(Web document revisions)
○ ○ ○ ○
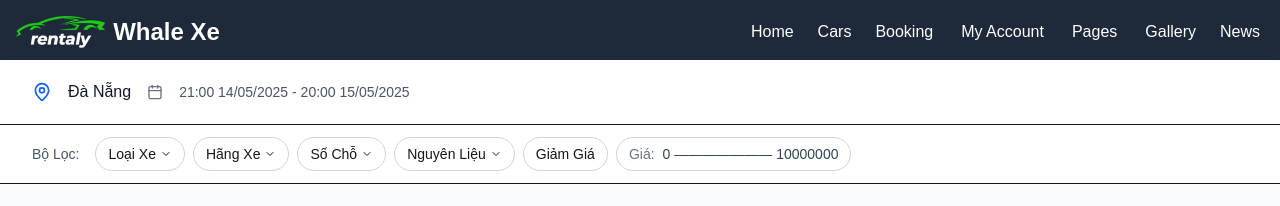
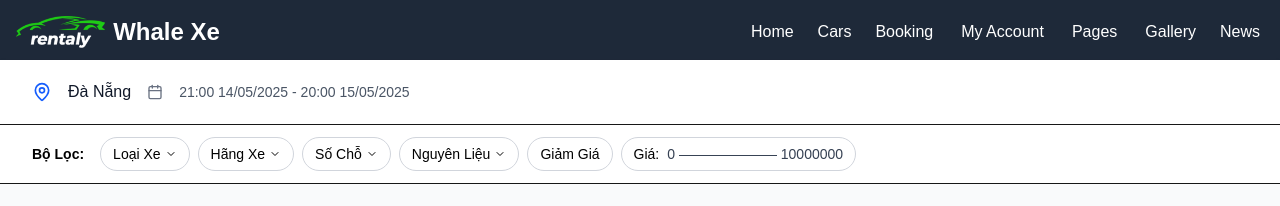
Before and after one commit to AkioCkist/CarAppWebDesign, a Next.js app: page /finding_car in a window 1280 px wide. Shown: the top 206 px of the page. Built offline with nearby package versions, Linux system fonts and the light colour scheme.

Commit message:
style: Update CarListingPage component for improved accessibility and visual consistency

```diff
--- a/src/app/finding_car/page.js
+++ b/src/app/finding_car/page.js
@@ -216,7 +216,7 @@ const CarListingPage = () => {
   };
 
   const PopupOverlay = ({ children, onClose }) => (
-    <div className="fixed inset-0 bg-black bg-opacity-50 z-50 flex items-center justify-center p-4" onClick={onClose}>
+    <div className="fixed inset-0 bg-black/50 z-50 flex items-center justify-center p-4" onClick={onClose}>
       <div className="bg-white rounded-lg shadow-xl max-w-md w-full max-h-96 overflow-y-auto" onClick={e => e.stopPropagation()}>
         {children}
       </div>
@@ -227,8 +227,8 @@ const CarListingPage = () => {
     <PopupOverlay onClose={onClose}>
       <div className="p-6">
         <div className="flex justify-between items-center mb-4">
-          <h3 className="text-lg font-semibold">{title}</h3>
-          <button onClick={onClose} className="p-1 hover:bg-gray-100 rounded">
+          <h3 className="text-lg font-bold text-black">{title}</h3>
+          <button onClick={onClose} className="p-1 hover:bg-black-100 rounded">
             <X className="h-5 w-5" />
           </button>
         </div>
@@ -242,7 +242,7 @@ const CarListingPage = () => {
                 onChange={() => handleFilterToggle(category, option)}
                 className="w-4 h-4 text-blue-600 rounded focus:ring-blue-500"
               />
-              <span className="text-gray-700">{option}</span>
+              <span className="text-black">{option}</span>
             </label>
           ))}
         </div>
@@ -315,11 +315,11 @@ const CarListingPage = () => {
       <div className="bg-white border-b">
         <div className="max-w-7xl mx-auto px-4 sm:px-6 lg:px-8">
           <div className="flex items-center py-3">
-            <span className="text-sm text-gray-600 mr-4">Bộ Lọc:</span>
+            <span className="text-sm text-black font-semibold mr-4">Bộ Lọc:</span>
             <div className="flex flex-wrap gap-2">
               <button
                 onClick={() => setActivePopup('carType')}
-                className="flex items-center px-3 py-1.5 text-sm border border-gray-300 rounded-full hover:bg-gray-50 transition-colors"
+                className="flex items-center px-3 py-1.5 text-sm border border-gray-300 rounded-full hover:bg-gray-50 transition-colors text-black font-normal"
               >
                 Loại Xe
                 <ChevronDown className="ml-1 h-3 w-3" />
@@ -329,11 +329,9 @@ const CarListingPage = () => {
                   </span>
                 )}
               </button>
-
               <button
                 onClick={() => setActivePopup('brand')}
-                className="flex items-center px-3 py-1.5 text-sm border border-gray-300 rounded-full hover:bg-gray-50 transition-colors"
-              >
+                className="flex items-center px-3 py-1.5 text-sm border border-gray-300 rounded-full hover:bg-gray-50 transition-colors text-black font-normal">
                 Hãng Xe
                 <ChevronDown className="ml-1 h-3 w-3" />
                 {filters.brand.length > 0 && (
@@ -342,11 +340,9 @@ const CarListingPage = () => {
                   </span>
                 )}
               </button>
-
               <button
                 onClick={() => setActivePopup('seats')}
-                className="flex items-center px-3 py-1.5 text-sm border border-gray-300 rounded-full hover:bg-gray-50 transition-colors"
-              >
+                className="flex items-center px-3 py-1.5 text-sm border border-gray-300 rounded-full hover:bg-gray-50 transition-colors text-black font-normal">
                 Số Chỗ
                 <ChevronDown className="ml-1 h-3 w-3" />
                 {filters.seats.length > 0 && (
@@ -355,11 +351,9 @@ const CarListingPage = () => {
                   </span>
                 )}
               </button>
-
               <button
                 onClick={() => setActivePopup('fuel')}
-                className="flex items-center px-3 py-1.5 text-sm border border-gray-300 rounded-full hover:bg-gray-50 transition-colors"
-              >
+                className="flex items-center px-3 py-1.5 text-sm border border-gray-300 rounded-full hover:bg-gray-50 transition-colors text-black font-normal">
                 Nguyên Liệu
                 <ChevronDown className="ml-1 h-3 w-3" />
                 {filters.fuel.length > 0 && (
@@ -368,14 +362,12 @@ const CarListingPage = () => {
                   </span>
                 )}
               </button>
-
               <button
                 onClick={handleDiscountToggle}
-                className={`flex items-center px-3 py-1.5 text-sm border rounded-full transition-colors ${filters.discount
+                className={`flex items-center px-3 py-1.5 text-sm border rounded-full transition-colors text-black font-normal ${filters.discount
                   ? 'border-blue-600 bg-blue-50 text-blue-600'
                   : 'border-gray-300 hover:bg-gray-50'
-                  }`}
-              >
+                  }`}>
                 Giảm Giá
                 {filters.discount && (
                   <span className="ml-2 bg-blue-600 text-white text-xs px-1.5 py-0.5 rounded-full">
@@ -383,9 +375,8 @@ const CarListingPage = () => {
                   </span>
                 )}
               </button>
-
               <div className="flex items-center px-3 py-1.5 text-sm border border-gray-300 rounded-full">
-                <span className="text-gray-500">Giá:</span>
+                <span className="text-black font-normal">Giá:</span>
                 <span className="ml-2 text-gray-700">0 ——————— 10000000</span>
               </div>
             </div>
@@ -403,7 +394,7 @@ const CarListingPage = () => {
               placeholder="Tìm kiếm xe theo tên, hãng..."
               value={searchTerm}
               onChange={(e) => setSearchTerm(e.target.value)}
-              className="w-full pl-10 pr-4 py-3 border border-gray-300 rounded-lg focus:ring-2 focus:ring-blue-500 focus:border-blue-500 bg-white"
+              className="w-full pl-10 pr-4 py-3 border border-gray-300 rounded-lg bg-white text-black"
             />
           </div>
         </div>
```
○ ○ ○ ○
Each record above should be repeated exactly, please, without pictures.

- _EXERCISE ANSWER_:
Before and after one commit to AkioCkist/CarAppWebDesign, a Next.js app: page /finding_car in a window 1280 px wide. Shown: the top 206 px of the page. Built offline with nearby package versions, Linux system fonts and the light colour scheme.

Commit message:
style: Update CarListingPage component for improved accessibility and visual consistency

```diff
--- a/src/app/finding_car/page.js
+++ b/src/app/finding_car/page.js
@@ -216,7 +216,7 @@ const CarListingPage = () => {
   };
 
   const PopupOverlay = ({ children, onClose }) => (
-    <div className="fixed inset-0 bg-black bg-opacity-50 z-50 flex items-center justify-center p-4" onClick={onClose}>
+    <div className="fixed inset-0 bg-black/50 z-50 flex items-center justify-center p-4" onClick={onClose}>
       <div className="bg-white rounded-lg shadow-xl max-w-md w-full max-h-96 overflow-y-auto" onClick={e => e.stopPropagation()}>
         {children}
       </div>
@@ -227,8 +227,8 @@ const CarListingPage = () => {
     <PopupOverlay onClose={onClose}>
       <div className="p-6">
         <div className="flex justify-between items-center mb-4">
-          <h3 className="text-lg font-semibold">{title}</h3>
-          <button onClick={onClose} className="p-1 hover:bg-gray-100 rounded">
+          <h3 className="text-lg font-bold text-black">{title}</h3>
+          <button onClick={onClose} className="p-1 hover:bg-black-100 rounded">
             <X className="h-5 w-5" />
           </button>
         </div>
@@ -242,7 +242,7 @@ const CarListingPage = () => {
                 onChange={() => handleFilterToggle(category, option)}
                 className="w-4 h-4 text-blue-600 rounded focus:ring-blue-500"
               />
-              <span className="text-gray-700">{option}</span>
+              <span className="text-black">{option}</span>
             </label>
           ))}
         </div>
@@ -315,11 +315,11 @@ const CarListingPage = () => {
       <div className="bg-white border-b">
         <div className="max-w-7xl mx-auto px-4 sm:px-6 lg:px-8">
           <div className="flex items-center py-3">
-            <span className="text-sm text-gray-600 mr-4">Bộ Lọc:</span>
+            <span className="text-sm text-black font-semibold mr-4">Bộ Lọc:</span>
             <div className="flex flex-wrap gap-2">
               <button
                 onClick={() => setActivePopup('carType')}
-                className="flex items-center px-3 py-1.5 text-sm border border-gray-300 rounded-full hover:bg-gray-50 transition-colors"
+                className="flex items-center px-3 py-1.5 text-sm border border-gray-300 rounded-full hover:bg-gray-50 transition-colors text-black font-normal"
               >
                 Loại Xe
                 <ChevronDown className="ml-1 h-3 w-3" />
@@ -329,11 +329,9 @@ const CarListingPage = () => {
                   </span>
                 )}
               </button>
-
               <button
                 onClick={() => setActivePopup('brand')}
-                className="flex items-center px-3 py-1.5 text-sm border border-gray-300 rounded-full hover:bg-gray-50 transition-colors"
-              >
+                className="flex items-center px-3 py-1.5 text-sm border border-gray-300 rounded-full hover:bg-gray-50 transition-colors text-black font-normal">
                 Hãng Xe
                 <ChevronDown className="ml-1 h-3 w-3" />
                 {filters.brand.length > 0 && (
@@ -342,11 +340,9 @@ const CarListingPage = () => {
                   </span>
                 )}
               </button>
-
               <button
                 onClick={() => setActivePopup('seats')}
-                className="flex items-center px-3 py-1.5 text-sm border border-gray-300 rounded-full hover:bg-gray-50 transition-colors"
-              >
+                className="flex items-center px-3 py-1.5 text-sm border border-gray-300 rounded-full hover:bg-gray-50 transition-colors text-black font-normal">
                 Số Chỗ
                 <ChevronDown className="ml-1 h-3 w-3" />
                 {filters.seats.length > 0 && (
@@ -355,11 +351,9 @@ const CarListingPage = () => {
                   </span>
                 )}
               </button>
-
               <button
                 onClick={() => setActivePopup('fuel')}
-                className="flex items-center px-3 py-1.5 text-sm border border-gray-300 rounded-full hover:bg-gray-50 transition-colors"
-              >
+                className="flex items-center px-3 py-1.5 text-sm border border-gray-300 rounded-full hover:bg-gray-50 transition-colors text-black font-normal">
                 Nguyên Liệu
                 <ChevronDown className="ml-1 h-3 w-3" />
                 {filters.fuel.length > 0 && (
@@ -368,14 +362,12 @@ const CarListingPage = () => {
                   </span>
                 )}
               </button>
-
               <button
                 onClick={handleDiscountToggle}
-                className={`flex items-center px-3 py-1.5 text-sm border rounded-full transition-colors ${filters.discount
+                className={`flex items-center px-3 py-1.5 text-sm border rounded-full transition-colors text-black font-normal ${filters.discount
                   ? 'border-blue-600 bg-blue-50 text-blue-600'
                   : 'border-gray-300 hover:bg-gray-50'
-                  }`}
-              >
+                  }`}>
                 Giảm Giá
                 {filters.discount && (
                   <span className="ml-2 bg-blue-600 text-white text-xs px-1.5 py-0.5 rounded-full">
@@ -383,9 +375,8 @@ const CarListingPage = () => {
                   </span>
                 )}
               </button>
-
               <div className="flex items-center px-3 py-1.5 text-sm border border-gray-300 rounded-full">
-                <span className="text-gray-500">Giá:</span>
+                <span className="text-black font-normal">Giá:</span>
                 <span className="ml-2 text-gray-700">0 ——————— 10000000</span>
               </div>
             </div>
@@ -403,7 +394,7 @@ const CarListingPage = () => {
               placeholder="Tìm kiếm xe theo tên, hãng..."
               value={searchTerm}
               onChange={(e) => setSearchTerm(e.target.value)}
-              className="w-full pl-10 pr-4 py-3 border border-gray-300 rounded-lg focus:ring-2 focus:ring-blue-500 focus:border-blue-500 bg-white"
+              className="w-full pl-10 pr-4 py-3 border border-gray-300 rounded-lg bg-white text-black"
             />
           </div>
         </div>
```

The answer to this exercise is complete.